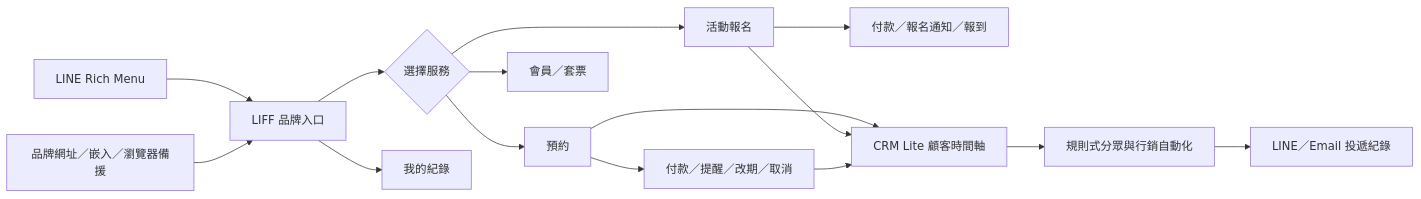
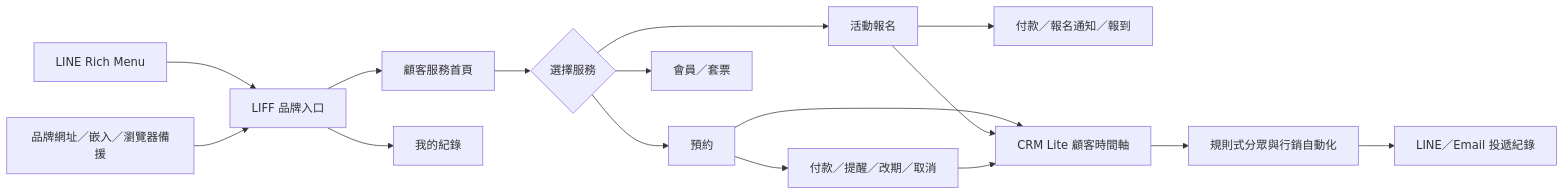
One commit to Jimmy-xinhow/Reservation-System changed the diagram in docs/product-optimization-acceptance.md. Above: the diagram before and after it, drawn with Mermaid. The commit also changed other lines of this file and 157 other files, not shown here.

````diff
--- a/docs/product-optimization-acceptance.md
+++ b/docs/product-optimization-acceptance.md
@@ -9,17 +10,18 @@
 ```mermaid
 flowchart LR
   A[LINE Rich Menu] --> B[LIFF 品牌入口]
   C[品牌網址／嵌入／瀏覽器備援] --> B
-  B --> D{選擇服務}
+  B --> N[顧客服務首頁]
+  N --> D{選擇服務}
   D --> E[預約]
   D --> F[活動報名]
   D --> G[會員／套票]
   B --> H[我的紀錄]
   E --> I[付款／提醒／改期／取消]
   F --> J[付款／報名通知／報到]
   E --> K[CRM Lite 顧客時間軸]
   F --> K
   I --> K
   K --> L[規則式分眾與行銷自動化]
   L --> M[LINE／Email 投遞紀錄]
 ```
````
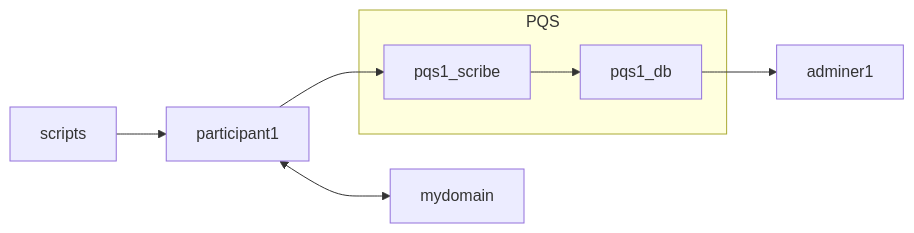
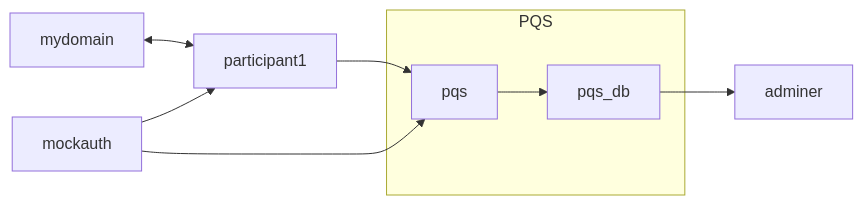
One commit to wallacekelly-da/daml-public-demos changed the diagram in README.md. Above: the diagram before and after it, drawn with Mermaid. The commit also changed other lines of this file and 2 other files, not shown here.

````diff
--- a/README.md
+++ b/README.md
@@ -10,10 +9,11 @@
 ```mermaid
 flowchart LR
-    scripts --> participant1
-    participant1 <--> mydomain
-    participant1 --> pqs1_scribe
+    mydomain <--> participant1
+    mockauth --> participant1
+    mockauth --> pqs
+    participant1 --> pqs
     subgraph PQS
-    pqs1_scribe --> pqs1_db
+    pqs --> pqs_db
     end
-    pqs1_db --> adminer1
+    pqs_db --> adminer
 ```
````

• • • • • • •

- _What this task involves_: Copy each line in the listing where "drawn" appears.

- _Answer to this task_:
One commit to Jimmy-xinhow/Reservation-System changed the diagram in docs/product-optimization-acceptance.md. Above: the diagram before and after it, drawn with Mermaid. The commit also changed other lines of this file and 157 other files, not shown here.
One commit to wallacekelly-da/daml-public-demos changed the diagram in README.md. Above: the diagram before and after it, drawn with Mermaid. The commit also changed other lines of this file and 2 other files, not shown here.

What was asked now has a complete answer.